§ To do:
Go line by line through the data below and count those that hold "false". Return only the number.

============================================================

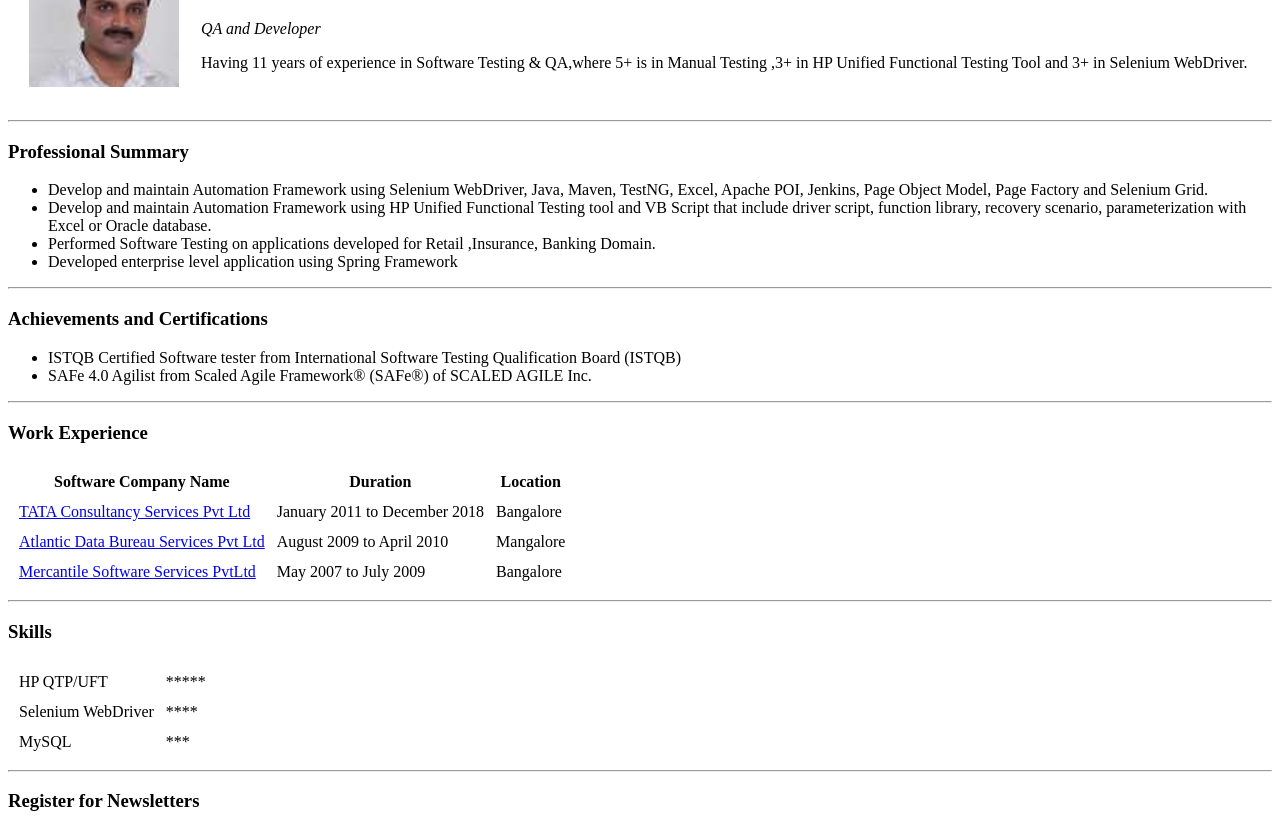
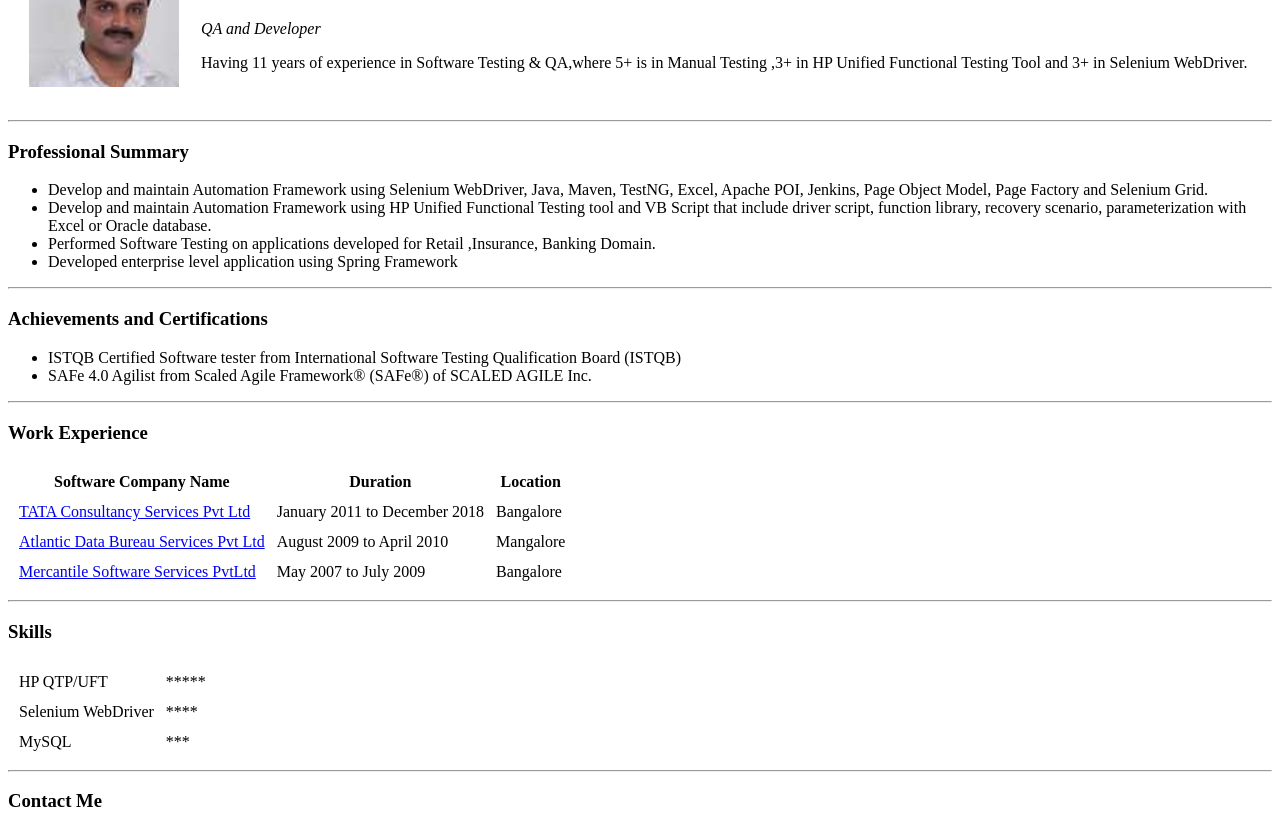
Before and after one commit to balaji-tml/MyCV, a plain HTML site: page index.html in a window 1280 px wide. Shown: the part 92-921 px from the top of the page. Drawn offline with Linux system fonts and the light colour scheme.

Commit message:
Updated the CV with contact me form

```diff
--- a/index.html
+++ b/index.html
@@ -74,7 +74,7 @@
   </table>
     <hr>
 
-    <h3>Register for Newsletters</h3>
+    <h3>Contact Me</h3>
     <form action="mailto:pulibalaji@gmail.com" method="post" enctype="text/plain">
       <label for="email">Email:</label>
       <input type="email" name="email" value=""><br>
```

============================================================

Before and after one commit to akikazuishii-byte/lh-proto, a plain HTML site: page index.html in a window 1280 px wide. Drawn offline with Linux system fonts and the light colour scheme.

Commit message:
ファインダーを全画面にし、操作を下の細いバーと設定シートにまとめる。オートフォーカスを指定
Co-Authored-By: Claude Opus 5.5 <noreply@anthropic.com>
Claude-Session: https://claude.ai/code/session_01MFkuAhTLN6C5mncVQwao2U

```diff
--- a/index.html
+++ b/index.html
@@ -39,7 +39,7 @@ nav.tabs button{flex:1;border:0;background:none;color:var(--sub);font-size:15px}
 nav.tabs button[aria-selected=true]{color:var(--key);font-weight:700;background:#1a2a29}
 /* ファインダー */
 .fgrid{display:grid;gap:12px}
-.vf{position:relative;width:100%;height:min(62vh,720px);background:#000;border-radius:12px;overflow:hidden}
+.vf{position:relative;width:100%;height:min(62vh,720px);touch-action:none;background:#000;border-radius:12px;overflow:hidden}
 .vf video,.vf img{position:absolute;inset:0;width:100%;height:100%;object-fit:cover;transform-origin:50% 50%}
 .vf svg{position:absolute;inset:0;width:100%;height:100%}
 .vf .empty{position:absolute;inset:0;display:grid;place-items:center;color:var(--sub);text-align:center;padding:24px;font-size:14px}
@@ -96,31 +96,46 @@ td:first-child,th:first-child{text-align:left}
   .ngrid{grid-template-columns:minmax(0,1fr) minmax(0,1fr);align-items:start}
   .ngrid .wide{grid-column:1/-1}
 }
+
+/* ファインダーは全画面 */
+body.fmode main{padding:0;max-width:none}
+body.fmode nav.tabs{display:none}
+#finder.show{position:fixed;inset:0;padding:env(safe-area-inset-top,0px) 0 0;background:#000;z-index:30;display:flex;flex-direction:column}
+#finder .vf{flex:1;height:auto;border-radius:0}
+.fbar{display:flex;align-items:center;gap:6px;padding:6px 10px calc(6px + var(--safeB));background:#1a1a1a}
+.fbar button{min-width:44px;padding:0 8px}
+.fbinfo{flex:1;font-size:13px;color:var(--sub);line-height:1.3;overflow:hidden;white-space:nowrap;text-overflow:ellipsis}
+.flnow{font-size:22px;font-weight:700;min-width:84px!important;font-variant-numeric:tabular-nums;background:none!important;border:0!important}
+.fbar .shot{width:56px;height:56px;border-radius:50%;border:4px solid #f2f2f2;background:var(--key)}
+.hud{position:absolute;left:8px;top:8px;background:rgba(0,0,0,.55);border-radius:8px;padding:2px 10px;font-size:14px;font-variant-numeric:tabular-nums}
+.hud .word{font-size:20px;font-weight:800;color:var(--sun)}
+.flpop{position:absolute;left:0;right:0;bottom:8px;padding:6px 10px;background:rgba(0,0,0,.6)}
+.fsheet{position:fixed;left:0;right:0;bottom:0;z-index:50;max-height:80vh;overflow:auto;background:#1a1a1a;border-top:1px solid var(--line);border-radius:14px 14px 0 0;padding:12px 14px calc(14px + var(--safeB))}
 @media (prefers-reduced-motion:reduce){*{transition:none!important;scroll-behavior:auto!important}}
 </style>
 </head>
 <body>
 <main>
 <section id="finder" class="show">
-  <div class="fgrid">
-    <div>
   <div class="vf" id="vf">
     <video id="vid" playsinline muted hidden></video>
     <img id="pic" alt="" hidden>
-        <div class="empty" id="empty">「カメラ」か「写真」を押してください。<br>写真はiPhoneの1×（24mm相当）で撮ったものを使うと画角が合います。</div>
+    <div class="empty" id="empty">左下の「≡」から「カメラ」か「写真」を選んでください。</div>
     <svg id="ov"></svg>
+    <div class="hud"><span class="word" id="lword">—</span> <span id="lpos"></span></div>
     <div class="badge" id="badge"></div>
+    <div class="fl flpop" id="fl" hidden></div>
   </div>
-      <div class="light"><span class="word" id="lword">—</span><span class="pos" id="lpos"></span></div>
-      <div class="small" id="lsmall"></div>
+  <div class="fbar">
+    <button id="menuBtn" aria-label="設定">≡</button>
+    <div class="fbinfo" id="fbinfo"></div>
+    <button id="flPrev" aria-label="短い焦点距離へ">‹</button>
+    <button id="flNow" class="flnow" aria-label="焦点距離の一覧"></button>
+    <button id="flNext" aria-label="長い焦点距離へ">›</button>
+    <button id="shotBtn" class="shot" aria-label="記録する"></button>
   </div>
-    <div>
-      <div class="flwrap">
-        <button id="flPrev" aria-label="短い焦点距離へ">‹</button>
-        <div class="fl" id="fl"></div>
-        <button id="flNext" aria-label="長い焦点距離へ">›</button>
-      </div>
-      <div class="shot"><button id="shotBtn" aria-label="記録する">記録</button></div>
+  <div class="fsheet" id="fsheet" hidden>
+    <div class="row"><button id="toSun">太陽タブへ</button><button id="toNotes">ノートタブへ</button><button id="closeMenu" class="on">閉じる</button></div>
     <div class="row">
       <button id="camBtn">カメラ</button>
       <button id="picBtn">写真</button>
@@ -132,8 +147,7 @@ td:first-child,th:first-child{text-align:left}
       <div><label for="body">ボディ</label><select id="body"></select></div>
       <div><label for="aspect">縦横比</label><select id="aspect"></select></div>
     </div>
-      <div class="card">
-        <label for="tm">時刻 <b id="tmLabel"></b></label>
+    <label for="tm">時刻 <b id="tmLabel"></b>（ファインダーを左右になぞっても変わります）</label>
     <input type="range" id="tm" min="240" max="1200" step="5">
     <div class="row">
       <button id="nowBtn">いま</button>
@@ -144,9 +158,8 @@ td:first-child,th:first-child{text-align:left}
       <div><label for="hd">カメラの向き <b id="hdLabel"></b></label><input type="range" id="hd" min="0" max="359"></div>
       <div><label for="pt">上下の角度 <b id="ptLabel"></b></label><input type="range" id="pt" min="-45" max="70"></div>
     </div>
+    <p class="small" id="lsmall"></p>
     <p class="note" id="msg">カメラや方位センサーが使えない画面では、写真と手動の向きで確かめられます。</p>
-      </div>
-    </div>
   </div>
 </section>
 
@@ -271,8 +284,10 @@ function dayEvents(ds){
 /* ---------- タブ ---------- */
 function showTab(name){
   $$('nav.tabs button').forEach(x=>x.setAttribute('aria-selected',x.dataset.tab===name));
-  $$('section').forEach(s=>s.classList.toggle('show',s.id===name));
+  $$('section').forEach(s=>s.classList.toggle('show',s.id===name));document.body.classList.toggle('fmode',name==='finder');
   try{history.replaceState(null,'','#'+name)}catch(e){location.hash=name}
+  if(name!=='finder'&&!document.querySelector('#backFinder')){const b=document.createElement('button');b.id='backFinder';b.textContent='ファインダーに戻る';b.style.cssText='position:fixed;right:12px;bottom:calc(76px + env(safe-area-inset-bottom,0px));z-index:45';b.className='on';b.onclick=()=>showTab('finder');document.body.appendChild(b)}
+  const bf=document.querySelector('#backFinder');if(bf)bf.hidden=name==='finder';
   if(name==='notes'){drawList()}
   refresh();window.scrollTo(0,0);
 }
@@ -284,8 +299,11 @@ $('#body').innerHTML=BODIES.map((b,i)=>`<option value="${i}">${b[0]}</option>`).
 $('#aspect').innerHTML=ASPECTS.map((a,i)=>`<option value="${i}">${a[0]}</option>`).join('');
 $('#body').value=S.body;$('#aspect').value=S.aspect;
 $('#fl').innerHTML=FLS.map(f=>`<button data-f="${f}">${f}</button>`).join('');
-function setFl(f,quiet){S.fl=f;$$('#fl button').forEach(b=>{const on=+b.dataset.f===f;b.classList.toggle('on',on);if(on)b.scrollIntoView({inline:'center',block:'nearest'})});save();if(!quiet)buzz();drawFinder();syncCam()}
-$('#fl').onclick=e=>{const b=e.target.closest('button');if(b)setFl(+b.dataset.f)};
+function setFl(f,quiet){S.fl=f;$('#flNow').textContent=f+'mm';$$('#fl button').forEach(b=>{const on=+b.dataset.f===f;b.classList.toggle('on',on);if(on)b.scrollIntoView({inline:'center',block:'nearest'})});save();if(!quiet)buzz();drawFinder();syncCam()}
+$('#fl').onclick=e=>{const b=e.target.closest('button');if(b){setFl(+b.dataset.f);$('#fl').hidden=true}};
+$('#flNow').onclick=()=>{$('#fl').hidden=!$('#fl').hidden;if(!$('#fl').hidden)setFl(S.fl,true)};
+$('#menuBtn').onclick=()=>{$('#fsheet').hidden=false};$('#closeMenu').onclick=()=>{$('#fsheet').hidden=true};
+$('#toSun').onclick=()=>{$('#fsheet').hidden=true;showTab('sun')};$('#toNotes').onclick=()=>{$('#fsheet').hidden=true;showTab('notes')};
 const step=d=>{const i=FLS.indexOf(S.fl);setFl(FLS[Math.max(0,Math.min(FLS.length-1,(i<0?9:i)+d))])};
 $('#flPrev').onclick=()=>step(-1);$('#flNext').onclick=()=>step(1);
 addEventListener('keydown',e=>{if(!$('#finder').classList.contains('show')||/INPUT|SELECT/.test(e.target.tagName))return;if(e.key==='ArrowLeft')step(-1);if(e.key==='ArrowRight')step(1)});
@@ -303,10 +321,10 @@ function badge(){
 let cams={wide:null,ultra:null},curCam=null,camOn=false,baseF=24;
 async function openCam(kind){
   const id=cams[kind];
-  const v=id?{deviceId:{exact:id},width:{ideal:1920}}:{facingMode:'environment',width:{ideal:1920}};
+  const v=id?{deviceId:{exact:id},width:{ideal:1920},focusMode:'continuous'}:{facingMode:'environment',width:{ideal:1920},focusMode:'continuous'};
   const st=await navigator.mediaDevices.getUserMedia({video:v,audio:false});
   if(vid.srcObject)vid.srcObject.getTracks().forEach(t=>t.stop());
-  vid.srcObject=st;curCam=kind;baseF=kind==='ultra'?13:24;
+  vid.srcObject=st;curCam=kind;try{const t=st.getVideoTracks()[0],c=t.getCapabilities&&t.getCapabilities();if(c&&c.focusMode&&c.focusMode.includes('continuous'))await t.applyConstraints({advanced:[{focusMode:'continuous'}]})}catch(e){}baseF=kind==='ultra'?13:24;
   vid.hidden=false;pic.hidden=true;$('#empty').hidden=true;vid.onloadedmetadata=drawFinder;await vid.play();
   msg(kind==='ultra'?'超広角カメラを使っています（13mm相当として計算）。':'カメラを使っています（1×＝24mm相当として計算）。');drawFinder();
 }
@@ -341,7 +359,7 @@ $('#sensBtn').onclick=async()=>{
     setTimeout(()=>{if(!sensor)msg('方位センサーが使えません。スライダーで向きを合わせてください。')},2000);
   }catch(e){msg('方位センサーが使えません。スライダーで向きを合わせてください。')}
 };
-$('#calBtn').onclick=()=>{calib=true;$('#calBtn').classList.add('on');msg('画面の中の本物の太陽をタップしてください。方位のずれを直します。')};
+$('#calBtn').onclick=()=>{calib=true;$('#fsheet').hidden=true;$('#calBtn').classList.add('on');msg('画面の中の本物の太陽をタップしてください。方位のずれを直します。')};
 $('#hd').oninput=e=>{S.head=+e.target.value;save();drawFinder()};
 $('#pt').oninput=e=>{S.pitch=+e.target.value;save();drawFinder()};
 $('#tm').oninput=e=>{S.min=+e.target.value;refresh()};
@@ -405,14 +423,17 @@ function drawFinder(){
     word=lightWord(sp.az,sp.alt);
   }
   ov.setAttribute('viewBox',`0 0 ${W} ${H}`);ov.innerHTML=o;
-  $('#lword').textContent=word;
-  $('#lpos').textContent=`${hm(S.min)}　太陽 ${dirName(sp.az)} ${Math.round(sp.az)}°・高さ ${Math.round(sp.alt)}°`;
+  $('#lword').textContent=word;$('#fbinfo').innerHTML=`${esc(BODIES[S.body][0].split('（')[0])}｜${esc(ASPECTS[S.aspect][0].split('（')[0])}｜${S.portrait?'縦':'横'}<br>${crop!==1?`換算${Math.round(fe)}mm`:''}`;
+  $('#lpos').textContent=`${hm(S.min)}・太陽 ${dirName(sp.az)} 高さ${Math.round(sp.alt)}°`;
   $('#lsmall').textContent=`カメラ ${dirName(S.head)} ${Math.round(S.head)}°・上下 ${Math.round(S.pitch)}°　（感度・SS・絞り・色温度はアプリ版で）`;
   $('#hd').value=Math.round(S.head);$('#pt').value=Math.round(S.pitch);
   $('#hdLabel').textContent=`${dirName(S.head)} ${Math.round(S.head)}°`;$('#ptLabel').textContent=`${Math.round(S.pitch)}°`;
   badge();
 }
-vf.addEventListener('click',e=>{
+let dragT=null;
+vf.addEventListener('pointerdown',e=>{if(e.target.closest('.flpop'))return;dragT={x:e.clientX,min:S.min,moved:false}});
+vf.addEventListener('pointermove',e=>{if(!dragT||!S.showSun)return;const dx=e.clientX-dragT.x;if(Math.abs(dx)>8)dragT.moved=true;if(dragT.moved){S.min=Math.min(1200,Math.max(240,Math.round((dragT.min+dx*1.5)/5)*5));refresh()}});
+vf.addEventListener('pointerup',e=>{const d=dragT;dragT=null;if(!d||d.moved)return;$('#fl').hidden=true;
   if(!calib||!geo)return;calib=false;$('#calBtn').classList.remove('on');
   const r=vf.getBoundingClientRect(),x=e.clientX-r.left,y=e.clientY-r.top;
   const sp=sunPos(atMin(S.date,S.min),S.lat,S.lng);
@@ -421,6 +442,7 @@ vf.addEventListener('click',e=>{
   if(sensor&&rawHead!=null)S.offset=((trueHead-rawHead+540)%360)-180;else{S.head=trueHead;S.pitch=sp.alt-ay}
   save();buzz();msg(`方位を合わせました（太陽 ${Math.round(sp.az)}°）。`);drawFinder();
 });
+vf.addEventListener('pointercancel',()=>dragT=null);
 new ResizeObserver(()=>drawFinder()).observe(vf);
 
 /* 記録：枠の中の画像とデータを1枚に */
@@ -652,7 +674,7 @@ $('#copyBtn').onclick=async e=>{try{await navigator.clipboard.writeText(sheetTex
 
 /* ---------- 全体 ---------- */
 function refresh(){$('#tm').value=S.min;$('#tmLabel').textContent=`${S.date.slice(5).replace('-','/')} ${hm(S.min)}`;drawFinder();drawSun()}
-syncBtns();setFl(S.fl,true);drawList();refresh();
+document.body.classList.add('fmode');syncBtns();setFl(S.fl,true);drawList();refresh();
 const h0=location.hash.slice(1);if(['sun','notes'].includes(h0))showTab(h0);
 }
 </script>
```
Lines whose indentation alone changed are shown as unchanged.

============================================================

§ Expected answer:
6